Have you ever been slaving away at work and wished you could take a quick nap? Then you may want to consider moving abroad! 'Siestas' - where workers take a 60-90 minute nap after they've eaten their lunch - are common in Mediterranean countries such as Spain, as well as the Philippines and South America. Let's look at the many benefits of siestas for tired workers.
Improved cognitive function
Many sleep experts believe that taking short naps (of between 15-20 minutes) during the day can improve cognitive function. This can result in increased productivity in the workplace, which can be great for a business's balance sheet. So, rather than being a sign of laziness and an unprofessional work attitude, siestas can actually result in improved performance during the work day.

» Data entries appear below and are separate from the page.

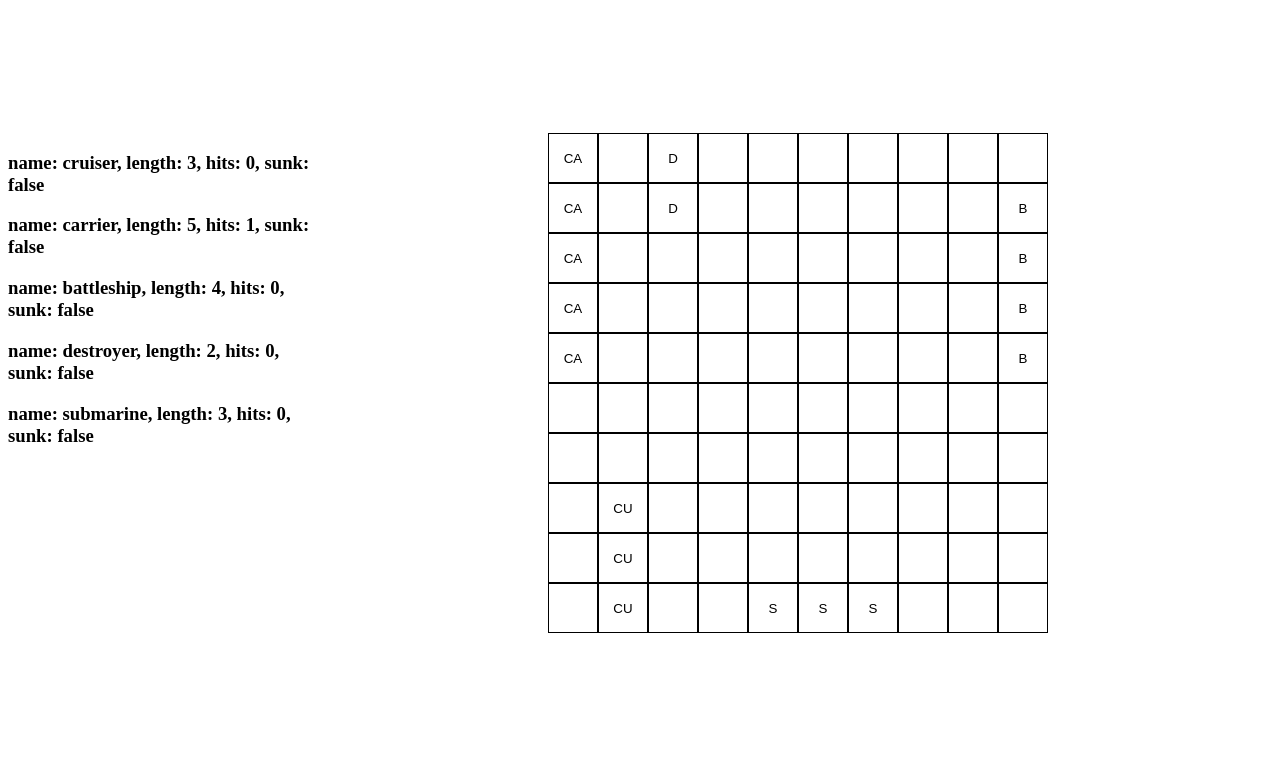
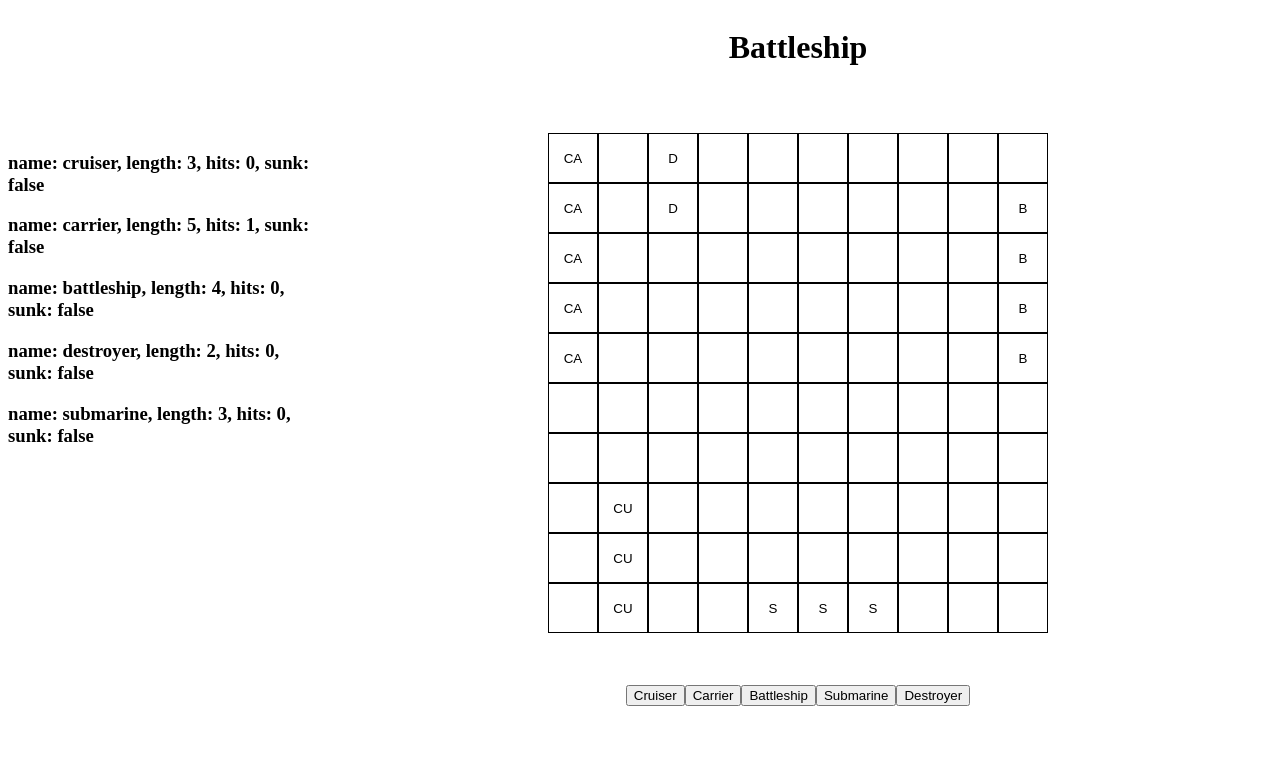
Before and after one commit to AlexBuly/project-battleship, a website with bundled scripts: page index.html in a window 1280 px wide. Built offline with nearby package versions, Linux system fonts and the light colour scheme.

Commit message:
Add buttons for each ship

```diff
--- a/index.html
+++ b/index.html
@@ -9,6 +9,7 @@
   </head>
   <body>
     <div class="container">
+      <h1 class="title">Battleship</h1>
       <div class="ship-infos">
         <h3 class="cruiser-info"></h3>
         <h3 class="carrier-info"></h3>
@@ -16,6 +17,13 @@
         <h3 class="destroyer-info"></h3>
         <h3 class="submarine-info"></h3>
       </div>
+      <div class="shipBtns">
+        <button>Cruiser</button>
+        <button>Carrier</button>
+        <button>Battleship</button>
+        <button>Submarine</button>
+        <button>Destroyer</button>
+      </div>
       <div class="board"></div>
     </div>
   </body>
--- a/style.css
+++ b/style.css
@@ -1,12 +1,30 @@
 * {
     box-sizing: border-box;
+}
+
+button {
+    cursor: pointer;
 }
 
 
 .container {
     display: grid;
     grid-template-columns: 1fr 3fr;
-    grid-template-rows: 1fr 4fr;
+    grid-template-rows: 1fr 4fr 1fr;
+    justify-content: center;
+}
+
+.title {
+    grid-column: 2;
+    justify-self: center;
+}
+
+.shipBtns {
+    grid-row: 3;
+    grid-column: 2;
+    display: flex;
+    align-items: center;
+    justify-content: center;
 }
 
 .board {
@@ -26,7 +44,6 @@
 
 .cell:hover {
     background-color: rgb(214, 210, 210);
-    cursor: pointer;
 }
 
 .ship-infos {
```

Provides a memory boost
We also know that other leading researchers have explored the effects of napping on memory. Back in 2007, a German study was carried out whereby participants were asked to memorise a list of words. During the next half an hour, they napped, with some people having short naps, other long naps, and some not napping at all. They were then asked to tell the researchers what words they could remember from the list. The results demonstrated quite clearly that memory improves after a nap, and that improvement is greater the longer the sleep.

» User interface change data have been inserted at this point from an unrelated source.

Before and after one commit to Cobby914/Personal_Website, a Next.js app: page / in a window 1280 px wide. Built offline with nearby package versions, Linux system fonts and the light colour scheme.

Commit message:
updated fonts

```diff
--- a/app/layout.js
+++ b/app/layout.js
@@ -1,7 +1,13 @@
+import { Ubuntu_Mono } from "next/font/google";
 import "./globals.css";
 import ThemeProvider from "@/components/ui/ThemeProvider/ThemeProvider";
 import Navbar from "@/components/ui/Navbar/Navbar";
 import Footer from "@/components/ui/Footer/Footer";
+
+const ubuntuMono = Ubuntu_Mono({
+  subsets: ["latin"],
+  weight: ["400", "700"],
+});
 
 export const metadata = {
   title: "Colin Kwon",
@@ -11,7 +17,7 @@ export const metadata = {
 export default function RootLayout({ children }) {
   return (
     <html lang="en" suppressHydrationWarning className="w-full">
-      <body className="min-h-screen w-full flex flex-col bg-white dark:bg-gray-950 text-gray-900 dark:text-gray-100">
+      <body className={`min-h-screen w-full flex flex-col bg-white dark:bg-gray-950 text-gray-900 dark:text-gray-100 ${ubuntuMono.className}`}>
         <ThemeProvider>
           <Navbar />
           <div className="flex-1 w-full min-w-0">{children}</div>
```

We found that interestingly, a really short nap of around six minutes dramatically improves memory function. So, for managers who want to boost their employee’s memory function, it could be worth introducing short siestas to the working day and investing in a ‘nap’ room. We can help companies with this.

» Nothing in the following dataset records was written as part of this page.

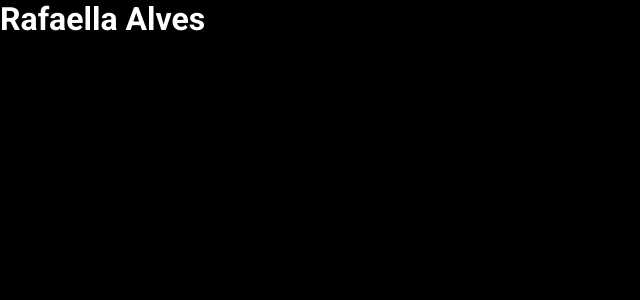
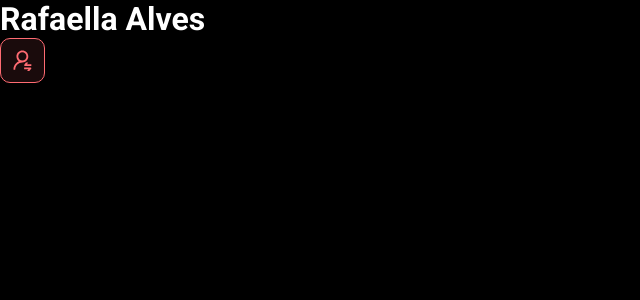
Before and after one commit to rafaellaalves18/vendasweb, a React (Vite) app in the folder frontend/: page / in a window 1280 px wide. Shown: the top 300 px of the page, without its empty margins (0-640 px from the left). Built offline with nearby package versions, Linux system fonts and the light colour scheme.

Commit message:
First component

```diff
--- a/frontend/src/App.tsx
+++ b/frontend/src/App.tsx
@@ -1,6 +1,11 @@
+import NotificationButton from "./components/NotificationButton"
+
 function App() {
     return (
+      <>
       <h1>Rafaella Alves</h1>
+      <NotificationButton/>
+      </>
     )
 }
 
--- /dev/null
+++ b/frontend/src/components/NotificationButton/index.tsx
@@ -0,0 +1,13 @@
+import icon from '../../assets/img/icone-notificacao.svg' // importa a imagem para o botao
+import './styles.css' // importa o arquivo styles.css para o componente de botao
+
+// COMPONENTE DO BOTAO SMS
+function NotificationButton() {
+    return (
+        <div className="dsmeta-red-btn">
+            <img src={icon} alt="Notificar" />
+        </div>
+    )
+}
+
+export default NotificationButton
--- /dev/null
+++ b/frontend/src/components/NotificationButton/styles.css
@@ -0,0 +1,15 @@
+.dsmeta-red-btn {
+    height: 45px;
+    width: 45px;
+    background: rgba(255, 107, 114, 0.1);
+    border: 1px solid #ff6b72;
+    border-radius: 10px;
+    display: flex;
+    align-items: center;
+    justify-content: center;
+    cursor: pointer;
+  }
+
+  .dsmeta-red-btn img {
+      width: 19px;
+  }
```
Also changed, not shown: frontend/src/assets/img/icone-notificacao.svg (added), frontend/src/assets/img/logo.svg (added).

Lower blood pressure
One study has discovered that siestas are linked with a 37% reduction in coronary mortality. This is possibly due to reduced cardiovascular stress during daytime sleep. Whilst experts admit that they're not sure whether the benefit comes from the nap itself, the reclined position during sleep, or simply the expectation of a nap, they agreed that this decrease in blood pressure could be why those who take naps have lower coronary mortality.
As you can see, siestas come with a whole range of benefits, from making you more productivity at work to improving your cardiovascular health. However, scientists do state that napping is only beneficial if it forms part of an individual's regular daytime routine, rather than serving as a one-off. What's more, sleeping too long can have detrimental effects. A siesta shouldn't be longer than half an hour and should be taken on a couch or armchair, rather than in a bed (where you're more likely to fall into a deeper sleep). Entering a deep sleep state can lead to you being unable to sleep at night.